Task prompt
Every record must be copied exactly, from first line to last.

Supplied data
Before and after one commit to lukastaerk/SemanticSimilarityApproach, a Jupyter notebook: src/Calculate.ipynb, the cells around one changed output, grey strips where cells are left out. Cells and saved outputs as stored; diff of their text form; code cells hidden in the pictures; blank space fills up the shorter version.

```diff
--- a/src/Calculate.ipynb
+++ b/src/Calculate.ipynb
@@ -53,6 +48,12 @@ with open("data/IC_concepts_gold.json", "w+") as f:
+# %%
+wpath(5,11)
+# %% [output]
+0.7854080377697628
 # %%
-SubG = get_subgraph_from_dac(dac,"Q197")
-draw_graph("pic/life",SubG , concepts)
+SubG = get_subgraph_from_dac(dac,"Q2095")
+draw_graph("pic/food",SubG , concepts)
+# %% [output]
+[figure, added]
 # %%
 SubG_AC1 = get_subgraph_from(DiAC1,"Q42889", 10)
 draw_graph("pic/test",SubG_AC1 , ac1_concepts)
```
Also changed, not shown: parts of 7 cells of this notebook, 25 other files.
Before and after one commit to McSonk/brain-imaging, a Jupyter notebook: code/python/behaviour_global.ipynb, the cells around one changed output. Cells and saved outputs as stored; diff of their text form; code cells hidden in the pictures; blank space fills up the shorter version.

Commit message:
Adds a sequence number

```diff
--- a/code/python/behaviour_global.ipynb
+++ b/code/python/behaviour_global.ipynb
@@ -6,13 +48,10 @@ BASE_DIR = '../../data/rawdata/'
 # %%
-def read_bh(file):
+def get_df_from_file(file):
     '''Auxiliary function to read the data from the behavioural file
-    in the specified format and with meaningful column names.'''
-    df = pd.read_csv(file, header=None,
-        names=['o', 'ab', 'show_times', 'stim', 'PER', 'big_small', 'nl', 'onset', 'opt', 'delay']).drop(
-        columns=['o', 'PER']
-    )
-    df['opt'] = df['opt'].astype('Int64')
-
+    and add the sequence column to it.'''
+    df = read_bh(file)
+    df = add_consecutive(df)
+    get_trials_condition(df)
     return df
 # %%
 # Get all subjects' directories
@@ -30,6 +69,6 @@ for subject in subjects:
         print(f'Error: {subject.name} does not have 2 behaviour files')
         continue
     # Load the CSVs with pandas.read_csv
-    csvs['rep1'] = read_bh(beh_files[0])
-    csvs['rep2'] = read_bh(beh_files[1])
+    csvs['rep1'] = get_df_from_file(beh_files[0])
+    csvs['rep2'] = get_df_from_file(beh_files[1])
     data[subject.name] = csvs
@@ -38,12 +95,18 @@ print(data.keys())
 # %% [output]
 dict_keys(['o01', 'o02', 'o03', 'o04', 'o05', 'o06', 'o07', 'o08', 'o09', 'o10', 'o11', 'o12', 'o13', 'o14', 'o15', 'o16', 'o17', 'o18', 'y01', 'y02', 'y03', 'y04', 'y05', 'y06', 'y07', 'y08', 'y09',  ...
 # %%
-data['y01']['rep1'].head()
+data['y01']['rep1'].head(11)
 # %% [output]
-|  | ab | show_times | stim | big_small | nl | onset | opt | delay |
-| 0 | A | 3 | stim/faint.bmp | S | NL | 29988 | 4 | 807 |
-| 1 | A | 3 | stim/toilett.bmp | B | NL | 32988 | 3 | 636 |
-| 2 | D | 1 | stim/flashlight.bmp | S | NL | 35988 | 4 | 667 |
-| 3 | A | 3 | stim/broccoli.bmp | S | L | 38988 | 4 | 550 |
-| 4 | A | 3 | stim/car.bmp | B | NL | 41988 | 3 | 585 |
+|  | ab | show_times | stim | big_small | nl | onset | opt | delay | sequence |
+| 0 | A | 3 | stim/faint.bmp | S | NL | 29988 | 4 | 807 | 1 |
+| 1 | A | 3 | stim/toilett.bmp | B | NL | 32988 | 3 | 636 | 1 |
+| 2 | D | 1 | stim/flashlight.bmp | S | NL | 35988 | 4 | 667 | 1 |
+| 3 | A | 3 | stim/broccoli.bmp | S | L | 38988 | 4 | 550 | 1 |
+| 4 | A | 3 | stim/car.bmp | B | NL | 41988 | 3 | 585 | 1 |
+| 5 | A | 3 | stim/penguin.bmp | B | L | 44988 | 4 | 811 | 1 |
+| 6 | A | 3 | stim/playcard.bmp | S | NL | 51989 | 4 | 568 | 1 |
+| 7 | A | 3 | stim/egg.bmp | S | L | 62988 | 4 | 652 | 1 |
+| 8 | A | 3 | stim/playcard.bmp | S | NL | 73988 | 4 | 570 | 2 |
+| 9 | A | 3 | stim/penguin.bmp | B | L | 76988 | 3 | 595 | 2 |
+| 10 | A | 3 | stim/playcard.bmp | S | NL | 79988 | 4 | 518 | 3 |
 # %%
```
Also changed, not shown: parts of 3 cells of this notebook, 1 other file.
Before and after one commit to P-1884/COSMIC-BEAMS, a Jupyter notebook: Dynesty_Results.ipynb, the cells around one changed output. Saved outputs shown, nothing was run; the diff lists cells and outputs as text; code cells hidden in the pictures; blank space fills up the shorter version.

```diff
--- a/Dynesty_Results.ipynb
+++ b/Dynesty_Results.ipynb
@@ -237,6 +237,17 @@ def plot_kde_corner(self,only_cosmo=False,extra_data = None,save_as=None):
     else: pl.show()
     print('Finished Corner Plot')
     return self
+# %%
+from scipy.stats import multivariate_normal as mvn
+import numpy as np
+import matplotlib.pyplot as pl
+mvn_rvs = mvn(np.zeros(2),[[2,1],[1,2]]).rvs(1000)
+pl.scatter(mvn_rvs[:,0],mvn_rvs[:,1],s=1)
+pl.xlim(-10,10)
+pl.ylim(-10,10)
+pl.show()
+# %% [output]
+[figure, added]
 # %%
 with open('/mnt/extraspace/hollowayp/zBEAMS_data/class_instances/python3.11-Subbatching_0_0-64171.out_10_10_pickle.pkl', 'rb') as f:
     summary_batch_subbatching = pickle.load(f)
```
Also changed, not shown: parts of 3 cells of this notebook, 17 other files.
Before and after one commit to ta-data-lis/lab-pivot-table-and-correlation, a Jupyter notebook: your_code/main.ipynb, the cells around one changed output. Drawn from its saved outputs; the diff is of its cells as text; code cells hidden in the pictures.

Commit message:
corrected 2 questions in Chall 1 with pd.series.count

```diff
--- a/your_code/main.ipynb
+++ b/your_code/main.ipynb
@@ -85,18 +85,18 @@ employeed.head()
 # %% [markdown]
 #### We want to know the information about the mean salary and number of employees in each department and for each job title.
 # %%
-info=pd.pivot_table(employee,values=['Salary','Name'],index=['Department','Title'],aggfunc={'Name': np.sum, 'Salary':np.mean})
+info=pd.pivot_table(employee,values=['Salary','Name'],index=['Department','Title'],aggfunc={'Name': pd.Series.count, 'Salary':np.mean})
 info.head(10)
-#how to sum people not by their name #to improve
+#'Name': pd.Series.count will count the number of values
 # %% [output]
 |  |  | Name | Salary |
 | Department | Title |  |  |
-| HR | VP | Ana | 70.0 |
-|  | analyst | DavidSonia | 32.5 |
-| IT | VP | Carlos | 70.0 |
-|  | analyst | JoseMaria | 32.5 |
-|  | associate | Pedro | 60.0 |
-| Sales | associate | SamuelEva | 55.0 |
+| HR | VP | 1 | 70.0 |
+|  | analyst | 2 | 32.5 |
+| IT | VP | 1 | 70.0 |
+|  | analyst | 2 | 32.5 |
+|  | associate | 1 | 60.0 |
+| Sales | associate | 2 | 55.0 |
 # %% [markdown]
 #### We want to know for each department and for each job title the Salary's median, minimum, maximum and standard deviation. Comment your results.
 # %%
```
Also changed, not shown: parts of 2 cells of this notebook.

Exercise answer
Before and after one commit to lukastaerk/SemanticSimilarityApproach, a Jupyter notebook: src/Calculate.ipynb, the cells around one changed output, grey strips where cells are left out. Cells and saved outputs as stored; diff of their text form; code cells hidden in the pictures; blank space fills up the shorter version.

```diff
--- a/src/Calculate.ipynb
+++ b/src/Calculate.ipynb
@@ -53,6 +48,12 @@ with open("data/IC_concepts_gold.json", "w+") as f:
+# %%
+wpath(5,11)
+# %% [output]
+0.7854080377697628
 # %%
-SubG = get_subgraph_from_dac(dac,"Q197")
-draw_graph("pic/life",SubG , concepts)
+SubG = get_subgraph_from_dac(dac,"Q2095")
+draw_graph("pic/food",SubG , concepts)
+# %% [output]
+[figure, added]
 # %%
 SubG_AC1 = get_subgraph_from(DiAC1,"Q42889", 10)
 draw_graph("pic/test",SubG_AC1 , ac1_concepts)
```
Also changed, not shown: parts of 7 cells of this notebook, 25 other files.
Before and after one commit to McSonk/brain-imaging, a Jupyter notebook: code/python/behaviour_global.ipynb, the cells around one changed output. Cells and saved outputs as stored; diff of their text form; code cells hidden in the pictures; blank space fills up the shorter version.

Commit message:
Adds a sequence number

```diff
--- a/code/python/behaviour_global.ipynb
+++ b/code/python/behaviour_global.ipynb
@@ -6,13 +48,10 @@ BASE_DIR = '../../data/rawdata/'
 # %%
-def read_bh(file):
+def get_df_from_file(file):
     '''Auxiliary function to read the data from the behavioural file
-    in the specified format and with meaningful column names.'''
-    df = pd.read_csv(file, header=None,
-        names=['o', 'ab', 'show_times', 'stim', 'PER', 'big_small', 'nl', 'onset', 'opt', 'delay']).drop(
-        columns=['o', 'PER']
-    )
-    df['opt'] = df['opt'].astype('Int64')
-
+    and add the sequence column to it.'''
+    df = read_bh(file)
+    df = add_consecutive(df)
+    get_trials_condition(df)
     return df
 # %%
 # Get all subjects' directories
@@ -30,6 +69,6 @@ for subject in subjects:
         print(f'Error: {subject.name} does not have 2 behaviour files')
         continue
     # Load the CSVs with pandas.read_csv
-    csvs['rep1'] = read_bh(beh_files[0])
-    csvs['rep2'] = read_bh(beh_files[1])
+    csvs['rep1'] = get_df_from_file(beh_files[0])
+    csvs['rep2'] = get_df_from_file(beh_files[1])
     data[subject.name] = csvs
@@ -38,12 +95,18 @@ print(data.keys())
 # %% [output]
 dict_keys(['o01', 'o02', 'o03', 'o04', 'o05', 'o06', 'o07', 'o08', 'o09', 'o10', 'o11', 'o12', 'o13', 'o14', 'o15', 'o16', 'o17', 'o18', 'y01', 'y02', 'y03', 'y04', 'y05', 'y06', 'y07', 'y08', 'y09',  ...
 # %%
-data['y01']['rep1'].head()
+data['y01']['rep1'].head(11)
 # %% [output]
-|  | ab | show_times | stim | big_small | nl | onset | opt | delay |
-| 0 | A | 3 | stim/faint.bmp | S | NL | 29988 | 4 | 807 |
-| 1 | A | 3 | stim/toilett.bmp | B | NL | 32988 | 3 | 636 |
-| 2 | D | 1 | stim/flashlight.bmp | S | NL | 35988 | 4 | 667 |
-| 3 | A | 3 | stim/broccoli.bmp | S | L | 38988 | 4 | 550 |
-| 4 | A | 3 | stim/car.bmp | B | NL | 41988 | 3 | 585 |
+|  | ab | show_times | stim | big_small | nl | onset | opt | delay | sequence |
+| 0 | A | 3 | stim/faint.bmp | S | NL | 29988 | 4 | 807 | 1 |
+| 1 | A | 3 | stim/toilett.bmp | B | NL | 32988 | 3 | 636 | 1 |
+| 2 | D | 1 | stim/flashlight.bmp | S | NL | 35988 | 4 | 667 | 1 |
+| 3 | A | 3 | stim/broccoli.bmp | S | L | 38988 | 4 | 550 | 1 |
+| 4 | A | 3 | stim/car.bmp | B | NL | 41988 | 3 | 585 | 1 |
+| 5 | A | 3 | stim/penguin.bmp | B | L | 44988 | 4 | 811 | 1 |
+| 6 | A | 3 | stim/playcard.bmp | S | NL | 51989 | 4 | 568 | 1 |
+| 7 | A | 3 | stim/egg.bmp | S | L | 62988 | 4 | 652 | 1 |
+| 8 | A | 3 | stim/playcard.bmp | S | NL | 73988 | 4 | 570 | 2 |
+| 9 | A | 3 | stim/penguin.bmp | B | L | 76988 | 3 | 595 | 2 |
+| 10 | A | 3 | stim/playcard.bmp | S | NL | 79988 | 4 | 518 | 3 |
 # %%
```
Also changed, not shown: parts of 3 cells of this notebook, 1 other file.
Before and after one commit to P-1884/COSMIC-BEAMS, a Jupyter notebook: Dynesty_Results.ipynb, the cells around one changed output. Saved outputs shown, nothing was run; the diff lists cells and outputs as text; code cells hidden in the pictures; blank space fills up the shorter version.

```diff
--- a/Dynesty_Results.ipynb
+++ b/Dynesty_Results.ipynb
@@ -237,6 +237,17 @@ def plot_kde_corner(self,only_cosmo=False,extra_data = None,save_as=None):
     else: pl.show()
     print('Finished Corner Plot')
     return self
+# %%
+from scipy.stats import multivariate_normal as mvn
+import numpy as np
+import matplotlib.pyplot as pl
+mvn_rvs = mvn(np.zeros(2),[[2,1],[1,2]]).rvs(1000)
+pl.scatter(mvn_rvs[:,0],mvn_rvs[:,1],s=1)
+pl.xlim(-10,10)
+pl.ylim(-10,10)
+pl.show()
+# %% [output]
+[figure, added]
 # %%
 with open('/mnt/extraspace/hollowayp/zBEAMS_data/class_instances/python3.11-Subbatching_0_0-64171.out_10_10_pickle.pkl', 'rb') as f:
     summary_batch_subbatching = pickle.load(f)
```
Also changed, not shown: parts of 3 cells of this notebook, 17 other files.
Before and after one commit to ta-data-lis/lab-pivot-table-and-correlation, a Jupyter notebook: your_code/main.ipynb, the cells around one changed output. Drawn from its saved outputs; the diff is of its cells as text; code cells hidden in the pictures.

Commit message:
corrected 2 questions in Chall 1 with pd.series.count

```diff
--- a/your_code/main.ipynb
+++ b/your_code/main.ipynb
@@ -85,18 +85,18 @@ employeed.head()
 # %% [markdown]
 #### We want to know the information about the mean salary and number of employees in each department and for each job title.
 # %%
-info=pd.pivot_table(employee,values=['Salary','Name'],index=['Department','Title'],aggfunc={'Name': np.sum, 'Salary':np.mean})
+info=pd.pivot_table(employee,values=['Salary','Name'],index=['Department','Title'],aggfunc={'Name': pd.Series.count, 'Salary':np.mean})
 info.head(10)
-#how to sum people not by their name #to improve
+#'Name': pd.Series.count will count the number of values
 # %% [output]
 |  |  | Name | Salary |
 | Department | Title |  |  |
-| HR | VP | Ana | 70.0 |
-|  | analyst | DavidSonia | 32.5 |
-| IT | VP | Carlos | 70.0 |
-|  | analyst | JoseMaria | 32.5 |
-|  | associate | Pedro | 60.0 |
-| Sales | associate | SamuelEva | 55.0 |
+| HR | VP | 1 | 70.0 |
+|  | analyst | 2 | 32.5 |
+| IT | VP | 1 | 70.0 |
+|  | analyst | 2 | 32.5 |
+|  | associate | 1 | 60.0 |
+| Sales | associate | 2 | 55.0 |
 # %% [markdown]
 #### We want to know for each department and for each job title the Salary's median, minimum, maximum and standard deviation. Comment your results.
 # %%
```
Also changed, not shown: parts of 2 cells of this notebook.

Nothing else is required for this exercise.